WHAT TO PRODUCE =
In the listing below, locate the line that contains "This is Views/ToolEdit.ui" and the line that contains "Left out of". Restate word for word those two lines and every line between them, and nothing else.
RECORD SET Start Marker
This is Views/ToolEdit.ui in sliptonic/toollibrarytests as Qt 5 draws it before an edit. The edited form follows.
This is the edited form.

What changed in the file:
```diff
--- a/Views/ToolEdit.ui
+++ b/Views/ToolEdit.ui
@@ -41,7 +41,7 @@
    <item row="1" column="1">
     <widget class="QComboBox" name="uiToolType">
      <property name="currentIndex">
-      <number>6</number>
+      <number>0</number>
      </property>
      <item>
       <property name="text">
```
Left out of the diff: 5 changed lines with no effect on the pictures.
RECORD SET End Marker
RECORD SET Start Marker
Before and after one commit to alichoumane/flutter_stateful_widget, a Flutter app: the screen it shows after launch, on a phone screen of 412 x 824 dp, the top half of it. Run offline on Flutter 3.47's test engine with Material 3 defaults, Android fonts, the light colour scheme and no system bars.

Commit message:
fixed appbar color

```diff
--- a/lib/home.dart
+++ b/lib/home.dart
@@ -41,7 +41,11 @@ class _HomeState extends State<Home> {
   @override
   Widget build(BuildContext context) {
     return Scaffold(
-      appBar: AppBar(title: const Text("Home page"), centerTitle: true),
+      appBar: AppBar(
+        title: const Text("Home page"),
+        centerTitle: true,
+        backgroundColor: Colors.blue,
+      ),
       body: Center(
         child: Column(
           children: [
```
RECORD SET End Marker
RECORD SET Start Marker
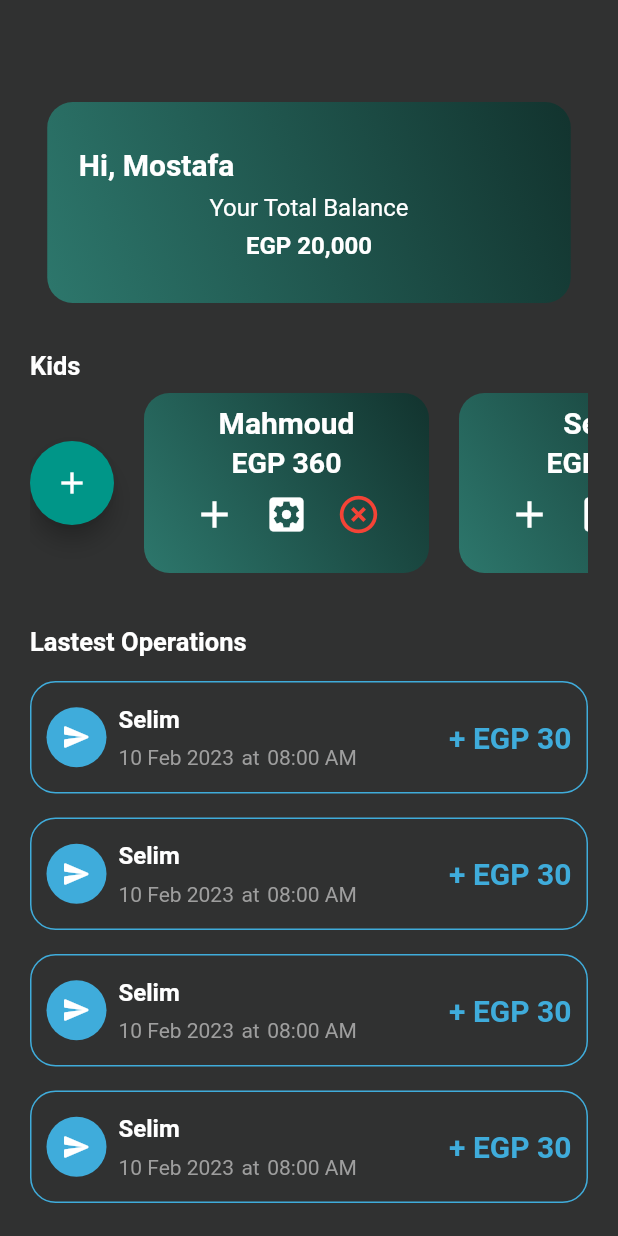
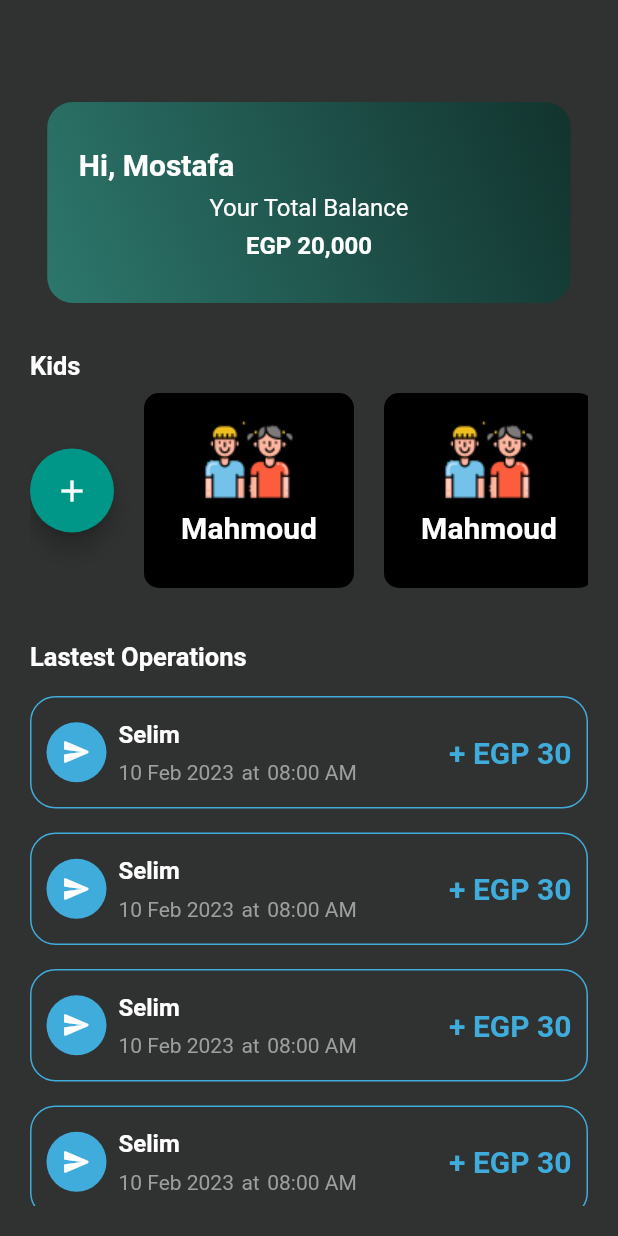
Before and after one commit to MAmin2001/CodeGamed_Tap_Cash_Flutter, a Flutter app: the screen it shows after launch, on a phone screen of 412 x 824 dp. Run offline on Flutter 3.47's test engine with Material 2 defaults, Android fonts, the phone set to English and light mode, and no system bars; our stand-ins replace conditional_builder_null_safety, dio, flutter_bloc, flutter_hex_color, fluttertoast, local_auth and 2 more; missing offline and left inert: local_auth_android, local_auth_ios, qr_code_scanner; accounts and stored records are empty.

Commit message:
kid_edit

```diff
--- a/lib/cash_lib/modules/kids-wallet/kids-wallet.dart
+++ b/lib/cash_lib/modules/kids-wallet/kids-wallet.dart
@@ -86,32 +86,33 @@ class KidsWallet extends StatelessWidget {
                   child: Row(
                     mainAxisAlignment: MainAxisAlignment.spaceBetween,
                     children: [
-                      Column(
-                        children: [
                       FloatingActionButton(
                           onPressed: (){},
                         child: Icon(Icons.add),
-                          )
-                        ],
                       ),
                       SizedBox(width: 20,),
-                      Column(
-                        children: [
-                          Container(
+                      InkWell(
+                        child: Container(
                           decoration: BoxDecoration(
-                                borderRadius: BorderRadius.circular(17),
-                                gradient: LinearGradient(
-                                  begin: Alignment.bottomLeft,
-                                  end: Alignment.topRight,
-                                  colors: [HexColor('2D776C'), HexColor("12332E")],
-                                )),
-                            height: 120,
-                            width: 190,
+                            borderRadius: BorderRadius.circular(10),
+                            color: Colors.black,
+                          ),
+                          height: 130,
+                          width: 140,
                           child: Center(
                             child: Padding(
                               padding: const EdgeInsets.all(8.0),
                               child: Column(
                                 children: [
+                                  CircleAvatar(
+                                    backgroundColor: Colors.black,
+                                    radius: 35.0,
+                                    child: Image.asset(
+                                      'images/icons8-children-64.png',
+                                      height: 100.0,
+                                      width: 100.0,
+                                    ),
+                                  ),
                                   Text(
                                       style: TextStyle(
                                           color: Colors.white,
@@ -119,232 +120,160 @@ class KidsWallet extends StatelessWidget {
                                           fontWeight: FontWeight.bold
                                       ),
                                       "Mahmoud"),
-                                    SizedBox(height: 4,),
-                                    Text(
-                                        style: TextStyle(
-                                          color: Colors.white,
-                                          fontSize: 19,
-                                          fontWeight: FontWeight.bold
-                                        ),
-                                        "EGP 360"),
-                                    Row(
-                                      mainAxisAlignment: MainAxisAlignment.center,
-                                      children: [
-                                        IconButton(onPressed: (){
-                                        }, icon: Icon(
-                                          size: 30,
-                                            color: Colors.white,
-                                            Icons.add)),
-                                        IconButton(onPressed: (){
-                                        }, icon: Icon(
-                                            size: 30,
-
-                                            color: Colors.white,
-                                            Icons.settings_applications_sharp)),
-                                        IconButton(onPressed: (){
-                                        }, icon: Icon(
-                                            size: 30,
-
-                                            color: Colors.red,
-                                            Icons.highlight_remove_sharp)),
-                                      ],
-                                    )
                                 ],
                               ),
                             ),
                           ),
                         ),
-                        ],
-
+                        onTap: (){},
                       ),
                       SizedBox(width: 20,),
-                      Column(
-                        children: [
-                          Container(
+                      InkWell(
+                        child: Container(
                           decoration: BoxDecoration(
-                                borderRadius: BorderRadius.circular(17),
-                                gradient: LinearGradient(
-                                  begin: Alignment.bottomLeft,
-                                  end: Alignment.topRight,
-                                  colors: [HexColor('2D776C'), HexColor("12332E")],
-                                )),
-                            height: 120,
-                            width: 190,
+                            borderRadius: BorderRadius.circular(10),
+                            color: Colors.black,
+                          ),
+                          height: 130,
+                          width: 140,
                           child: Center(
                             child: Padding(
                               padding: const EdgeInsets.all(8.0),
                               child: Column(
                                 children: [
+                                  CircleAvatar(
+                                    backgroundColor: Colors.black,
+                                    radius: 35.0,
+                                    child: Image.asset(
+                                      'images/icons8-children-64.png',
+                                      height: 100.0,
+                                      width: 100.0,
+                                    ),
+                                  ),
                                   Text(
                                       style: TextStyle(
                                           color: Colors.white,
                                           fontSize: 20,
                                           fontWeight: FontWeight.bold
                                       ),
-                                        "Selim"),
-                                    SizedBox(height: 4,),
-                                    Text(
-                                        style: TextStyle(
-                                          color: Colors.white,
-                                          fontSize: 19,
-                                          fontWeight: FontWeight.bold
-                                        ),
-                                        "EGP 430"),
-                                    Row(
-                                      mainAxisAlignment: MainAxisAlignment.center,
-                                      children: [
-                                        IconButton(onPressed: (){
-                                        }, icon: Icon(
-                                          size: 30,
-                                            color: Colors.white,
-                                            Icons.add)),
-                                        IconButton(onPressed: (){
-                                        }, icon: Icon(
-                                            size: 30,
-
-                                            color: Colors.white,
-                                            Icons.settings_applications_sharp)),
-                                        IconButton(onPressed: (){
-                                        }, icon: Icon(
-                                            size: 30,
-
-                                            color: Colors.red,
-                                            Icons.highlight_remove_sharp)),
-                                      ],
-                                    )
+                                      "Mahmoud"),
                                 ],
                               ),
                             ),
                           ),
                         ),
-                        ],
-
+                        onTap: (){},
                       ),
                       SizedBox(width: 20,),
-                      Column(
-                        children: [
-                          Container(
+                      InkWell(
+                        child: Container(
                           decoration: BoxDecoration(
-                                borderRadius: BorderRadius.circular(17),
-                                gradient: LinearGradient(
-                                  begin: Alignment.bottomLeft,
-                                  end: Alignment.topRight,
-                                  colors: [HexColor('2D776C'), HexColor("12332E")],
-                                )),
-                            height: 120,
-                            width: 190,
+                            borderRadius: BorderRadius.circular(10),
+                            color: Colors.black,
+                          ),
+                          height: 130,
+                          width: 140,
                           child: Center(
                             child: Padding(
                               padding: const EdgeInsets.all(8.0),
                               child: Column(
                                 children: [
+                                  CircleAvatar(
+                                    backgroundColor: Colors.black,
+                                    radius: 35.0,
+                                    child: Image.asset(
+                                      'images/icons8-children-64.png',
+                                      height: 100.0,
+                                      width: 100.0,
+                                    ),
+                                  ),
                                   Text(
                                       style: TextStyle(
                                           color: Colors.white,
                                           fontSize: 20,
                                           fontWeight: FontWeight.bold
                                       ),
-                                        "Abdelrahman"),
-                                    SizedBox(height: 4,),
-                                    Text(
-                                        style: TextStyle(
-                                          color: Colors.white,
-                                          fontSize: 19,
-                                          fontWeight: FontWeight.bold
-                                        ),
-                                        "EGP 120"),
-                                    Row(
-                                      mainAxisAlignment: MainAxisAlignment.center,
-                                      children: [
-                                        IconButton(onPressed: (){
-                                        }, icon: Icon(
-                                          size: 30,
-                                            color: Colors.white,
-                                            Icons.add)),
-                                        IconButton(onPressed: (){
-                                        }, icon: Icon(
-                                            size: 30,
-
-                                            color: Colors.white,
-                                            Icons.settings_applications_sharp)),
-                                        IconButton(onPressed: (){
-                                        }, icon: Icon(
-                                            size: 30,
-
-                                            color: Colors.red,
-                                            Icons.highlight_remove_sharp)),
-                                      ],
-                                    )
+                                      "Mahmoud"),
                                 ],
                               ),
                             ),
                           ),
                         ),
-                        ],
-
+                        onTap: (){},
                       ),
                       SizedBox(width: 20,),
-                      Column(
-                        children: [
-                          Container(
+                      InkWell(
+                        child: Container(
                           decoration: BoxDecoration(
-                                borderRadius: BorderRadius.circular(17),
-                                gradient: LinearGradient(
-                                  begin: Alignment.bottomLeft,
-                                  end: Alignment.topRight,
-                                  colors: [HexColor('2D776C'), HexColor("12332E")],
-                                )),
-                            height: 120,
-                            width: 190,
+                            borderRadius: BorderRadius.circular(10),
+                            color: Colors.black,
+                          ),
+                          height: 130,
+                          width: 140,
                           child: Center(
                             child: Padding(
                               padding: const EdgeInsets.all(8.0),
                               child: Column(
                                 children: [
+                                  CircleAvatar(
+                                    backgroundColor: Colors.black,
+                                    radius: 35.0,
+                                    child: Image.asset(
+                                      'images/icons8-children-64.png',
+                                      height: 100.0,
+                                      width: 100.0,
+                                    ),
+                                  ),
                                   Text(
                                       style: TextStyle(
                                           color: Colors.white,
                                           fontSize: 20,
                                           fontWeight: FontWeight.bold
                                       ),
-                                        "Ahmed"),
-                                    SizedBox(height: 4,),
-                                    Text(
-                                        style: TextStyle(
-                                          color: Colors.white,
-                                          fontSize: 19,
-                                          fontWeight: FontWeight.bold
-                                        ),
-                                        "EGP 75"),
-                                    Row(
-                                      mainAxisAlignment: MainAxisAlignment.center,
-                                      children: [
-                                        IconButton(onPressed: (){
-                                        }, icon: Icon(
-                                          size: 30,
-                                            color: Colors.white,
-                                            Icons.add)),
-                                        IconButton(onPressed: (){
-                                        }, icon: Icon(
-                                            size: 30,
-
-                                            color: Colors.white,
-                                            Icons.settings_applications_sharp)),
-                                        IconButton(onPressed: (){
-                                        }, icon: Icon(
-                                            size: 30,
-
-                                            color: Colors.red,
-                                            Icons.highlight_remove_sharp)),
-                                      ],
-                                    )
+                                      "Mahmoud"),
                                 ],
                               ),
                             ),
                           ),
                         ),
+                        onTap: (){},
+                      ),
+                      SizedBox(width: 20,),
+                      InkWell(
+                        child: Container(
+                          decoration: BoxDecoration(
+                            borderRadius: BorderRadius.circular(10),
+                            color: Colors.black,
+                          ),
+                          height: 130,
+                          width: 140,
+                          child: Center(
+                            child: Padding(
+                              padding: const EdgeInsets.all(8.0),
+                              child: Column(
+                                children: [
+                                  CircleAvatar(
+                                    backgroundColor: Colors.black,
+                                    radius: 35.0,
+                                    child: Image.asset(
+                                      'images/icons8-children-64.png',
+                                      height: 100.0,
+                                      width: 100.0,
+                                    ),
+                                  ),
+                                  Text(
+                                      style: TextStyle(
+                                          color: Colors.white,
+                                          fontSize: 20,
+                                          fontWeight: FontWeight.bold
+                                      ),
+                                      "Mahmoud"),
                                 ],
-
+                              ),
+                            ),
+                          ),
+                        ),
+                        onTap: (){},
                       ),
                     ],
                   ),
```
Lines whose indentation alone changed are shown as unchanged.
RECORD SET End Marker
OUTPUT OF THE TASK =
This is Views/ToolEdit.ui in sliptonic/toollibrarytests as Qt 5 draws it before an edit. The edited form follows.
This is the edited form.

What changed in the file:
```diff
--- a/Views/ToolEdit.ui
+++ b/Views/ToolEdit.ui
@@ -41,7 +41,7 @@
    <item row="1" column="1">
     <widget class="QComboBox" name="uiToolType">
      <property name="currentIndex">
-      <number>6</number>
+      <number>0</number>
      </property>
      <item>
       <property name="text">
```
Left out of the diff: 5 changed lines with no effect on the pictures.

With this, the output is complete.